Work instructions ::
In full and unchanged, set down the entries that follow, with no images.

Web page revision data
>>>

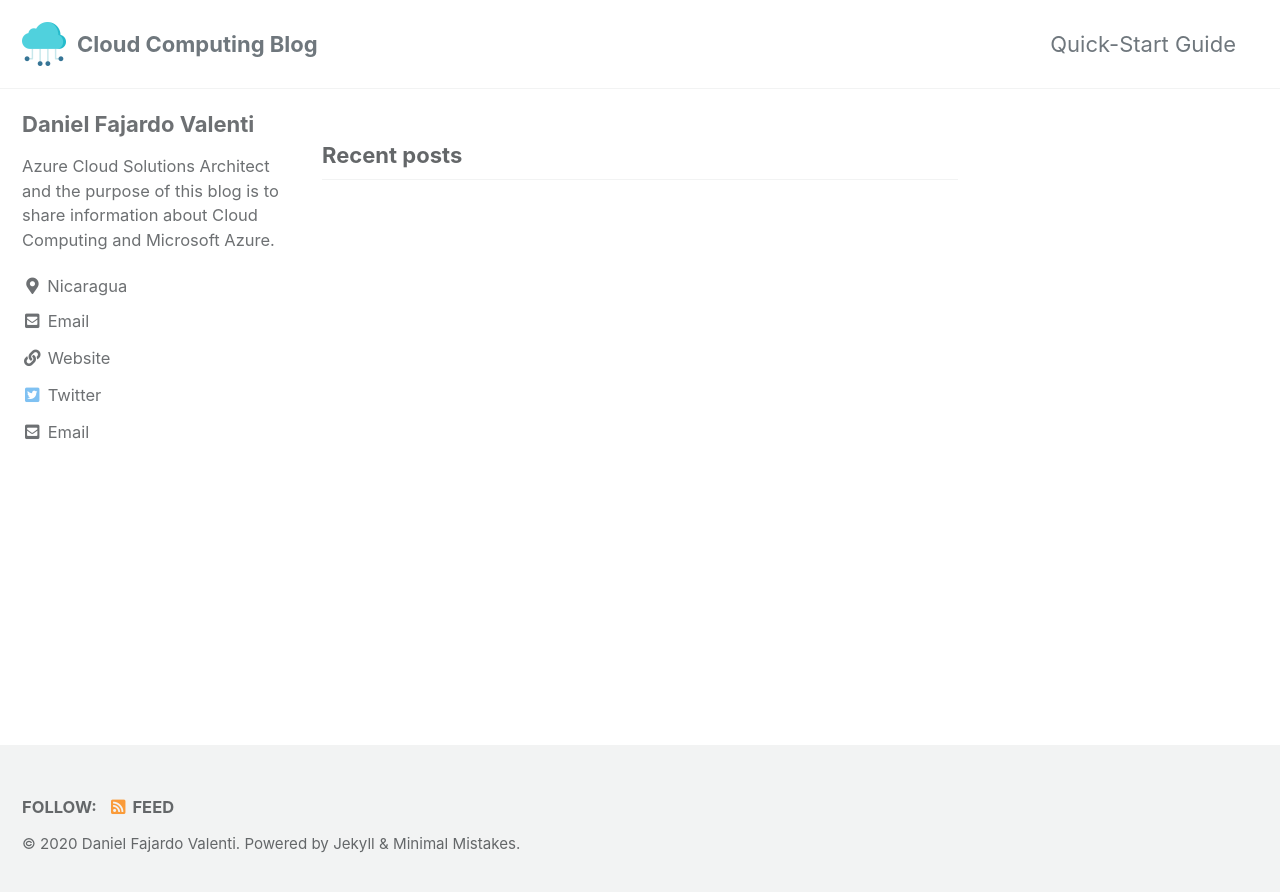
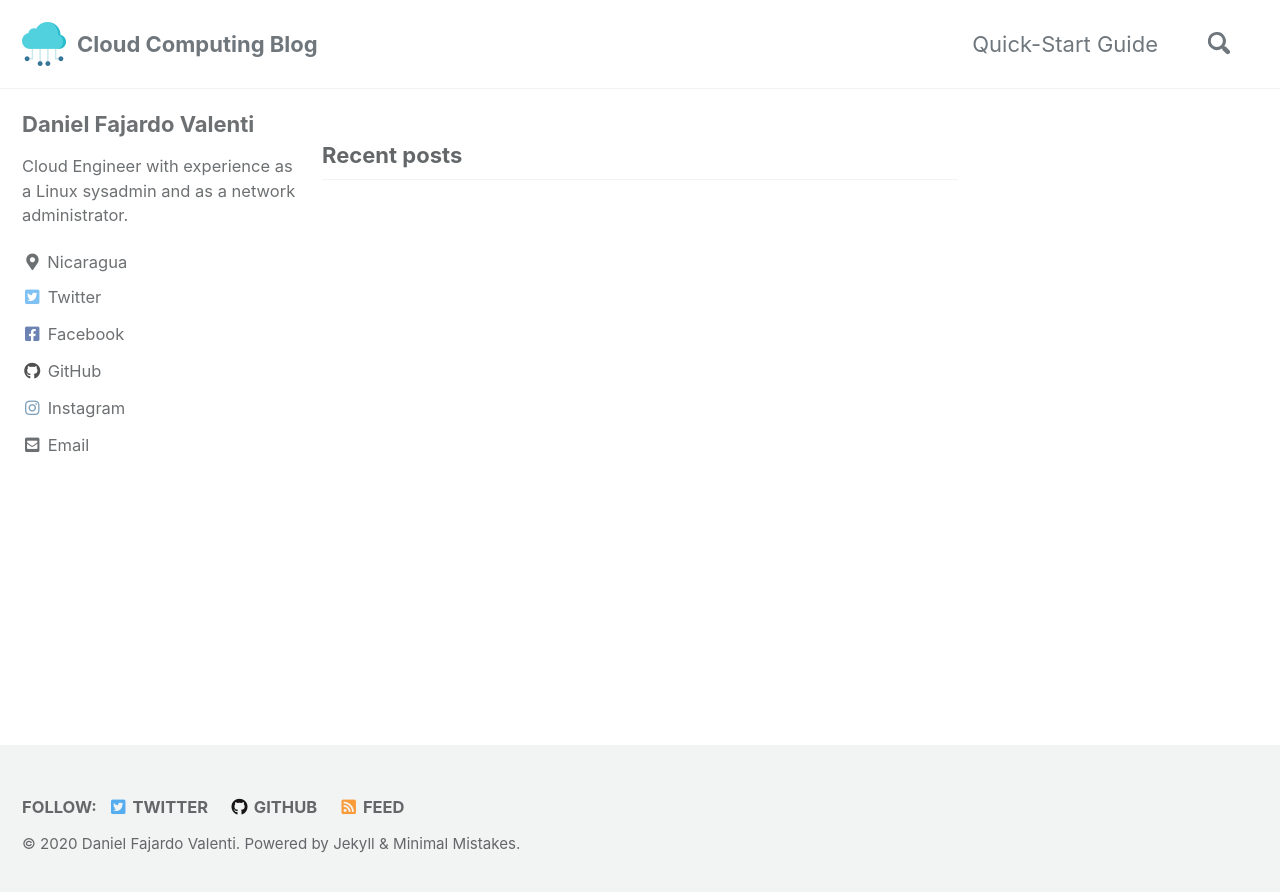
Before and after one commit to daniel-fv/daniel-fv.github.io, a Jekyll site: the page built from index.html, in a window 1280 px wide. Shown: the top 892 px of the page. Built offline with Jekyll 4.4.1, drawn with Linux system fonts in a browser that asks for light colours; cached includes are drawn as plain includes; the list of posts is cut into pages by our own code.

Commit message:
Changed config

```diff
--- a/_config.yml
+++ b/_config.yml
@@ -51,8 +51,8 @@ reCaptcha:
   secret                 :
 atom_feed:
   path                   : # blank (default) uses feed.xml
-search                   : # true, false (default)
-search_full_content      : # true, false (default)
+search                   : true # true, false (default)
+search_full_content      : true # true, false (default)
 search_provider          : # lunr (default), algolia, google
 algolia:
   application_id         : # YOUR_APPLICATION_ID
@@ -75,13 +75,16 @@ facebook:
   username               : "daniel.fajardo.valenti"
   app_id                 :
   publisher              :
-og_image                 : # Open Graph/Twitter default site image
+og_image                 : "/assets/images/cloud-computing-banner.png" # Open Graph/Twitter default site image
 # For specifying social profiles
 # - https://developers.google.com/structured-data/customize/social-profiles
 social:
   type                   : # Person or Organization (defaults to Person)
-  name                   : # If the user or organization name differs from the site's name
+  name                   : "Daniel Fajardo Valenti" # If the user or organization name differs from the site's name
   links: # An array of links to social media profiles
+    - "https://twitter.com/dfv78"
+    - "https://facebook.com/daniel.fajardo.valenti"
+    - "https://www.linkedin.com/in/danielfajardovalenti"
 
 # Analytics
 analytics:
@@ -95,42 +98,41 @@ analytics:
 author:
   name             : "Daniel Fajardo Valenti"
   avatar           : # path of avatar image, e.g. "/assets/images/bio-photo.jpg"
-  bio              : " Azure Cloud Solutions Architect and the purpose of this blog is to share information about Cloud Computing and Microsoft Azure.
-"
+  bio              : "Cloud Engineer with experience as a Linux sysadmin and as a network administrator."
   location         : "Nicaragua"
   email            : "dfv78@msn.com"
   links:
     - label: "Email"
       icon: "fas fa-fw fa-envelope-square"
-      url: "mailto:dfv78@msn.com"
+      #url: "mailto:dfv78@msn.com"
     - label: "Website"
       icon: "fas fa-fw fa-link"
-      url: "https://danielfv.com"
+      #url: "https://danielfv.com"
     - label: "Twitter"
       icon: "fab fa-fw fa-twitter-square"
-      url: "https://twitter.com/"
+      url: "https://twitter.com/dfv78"
     - label: "Facebook"
       icon: "fab fa-fw fa-facebook-square"
-      # url: "https://facebook.com/"
+      url: "https://facebook.com/daniel.fajardo.valenti"
     - label: "GitHub"
       icon: "fab fa-fw fa-github"
-      # url: "https://github.com/"
+      url: "https://github.com/daniel-fv"
     - label: "Instagram"
       icon: "fab fa-fw fa-instagram"
-      # url: "https://instagram.com/"
+      url: "https://instagram.com/dfv78"
 
 # Site Footer
 footer:
   links:
     - label: "Twitter"
       icon: "fab fa-fw fa-twitter-square"
-      # url:
+      url: "https://twitter.com/dfv78"
     - label: "Facebook"
       icon: "fab fa-fw fa-facebook-square"
       # url:
     - label: "GitHub"
       icon: "fab fa-fw fa-github"
-      # url:
+      url: "https://github.com/daniel-fv"
     - label: "GitLab"
       icon: "fab fa-fw fa-gitlab"
       # url:
@@ -280,3 +282,5 @@ defaults:
       comments: # true
       share: true
       related: true
+      show_dates: true
+      read_time: true
```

<<<

Written solution ::
Before and after one commit to daniel-fv/daniel-fv.github.io, a Jekyll site: the page built from index.html, in a window 1280 px wide. Shown: the top 892 px of the page. Built offline with Jekyll 4.4.1, drawn with Linux system fonts in a browser that asks for light colours; cached includes are drawn as plain includes; the list of posts is cut into pages by our own code.

Commit message:
Changed config

```diff
--- a/_config.yml
+++ b/_config.yml
@@ -51,8 +51,8 @@ reCaptcha:
   secret                 :
 atom_feed:
   path                   : # blank (default) uses feed.xml
-search                   : # true, false (default)
-search_full_content      : # true, false (default)
+search                   : true # true, false (default)
+search_full_content      : true # true, false (default)
 search_provider          : # lunr (default), algolia, google
 algolia:
   application_id         : # YOUR_APPLICATION_ID
@@ -75,13 +75,16 @@ facebook:
   username               : "daniel.fajardo.valenti"
   app_id                 :
   publisher              :
-og_image                 : # Open Graph/Twitter default site image
+og_image                 : "/assets/images/cloud-computing-banner.png" # Open Graph/Twitter default site image
 # For specifying social profiles
 # - https://developers.google.com/structured-data/customize/social-profiles
 social:
   type                   : # Person or Organization (defaults to Person)
-  name                   : # If the user or organization name differs from the site's name
+  name                   : "Daniel Fajardo Valenti" # If the user or organization name differs from the site's name
   links: # An array of links to social media profiles
+    - "https://twitter.com/dfv78"
+    - "https://facebook.com/daniel.fajardo.valenti"
+    - "https://www.linkedin.com/in/danielfajardovalenti"
 
 # Analytics
 analytics:
@@ -95,42 +98,41 @@ analytics:
 author:
   name             : "Daniel Fajardo Valenti"
   avatar           : # path of avatar image, e.g. "/assets/images/bio-photo.jpg"
-  bio              : " Azure Cloud Solutions Architect and the purpose of this blog is to share information about Cloud Computing and Microsoft Azure.
-"
+  bio              : "Cloud Engineer with experience as a Linux sysadmin and as a network administrator."
   location         : "Nicaragua"
   email            : "dfv78@msn.com"
   links:
     - label: "Email"
       icon: "fas fa-fw fa-envelope-square"
-      url: "mailto:dfv78@msn.com"
+      #url: "mailto:dfv78@msn.com"
     - label: "Website"
       icon: "fas fa-fw fa-link"
-      url: "https://danielfv.com"
+      #url: "https://danielfv.com"
     - label: "Twitter"
       icon: "fab fa-fw fa-twitter-square"
-      url: "https://twitter.com/"
+      url: "https://twitter.com/dfv78"
     - label: "Facebook"
       icon: "fab fa-fw fa-facebook-square"
-      # url: "https://facebook.com/"
+      url: "https://facebook.com/daniel.fajardo.valenti"
     - label: "GitHub"
       icon: "fab fa-fw fa-github"
-      # url: "https://github.com/"
+      url: "https://github.com/daniel-fv"
     - label: "Instagram"
       icon: "fab fa-fw fa-instagram"
-      # url: "https://instagram.com/"
+      url: "https://instagram.com/dfv78"
 
 # Site Footer
 footer:
   links:
     - label: "Twitter"
       icon: "fab fa-fw fa-twitter-square"
-      # url:
+      url: "https://twitter.com/dfv78"
     - label: "Facebook"
       icon: "fab fa-fw fa-facebook-square"
       # url:
     - label: "GitHub"
       icon: "fab fa-fw fa-github"
-      # url:
+      url: "https://github.com/daniel-fv"
     - label: "GitLab"
       icon: "fab fa-fw fa-gitlab"
       # url:
@@ -280,3 +282,5 @@ defaults:
       comments: # true
       share: true
       related: true
+      show_dates: true
+      read_time: true
```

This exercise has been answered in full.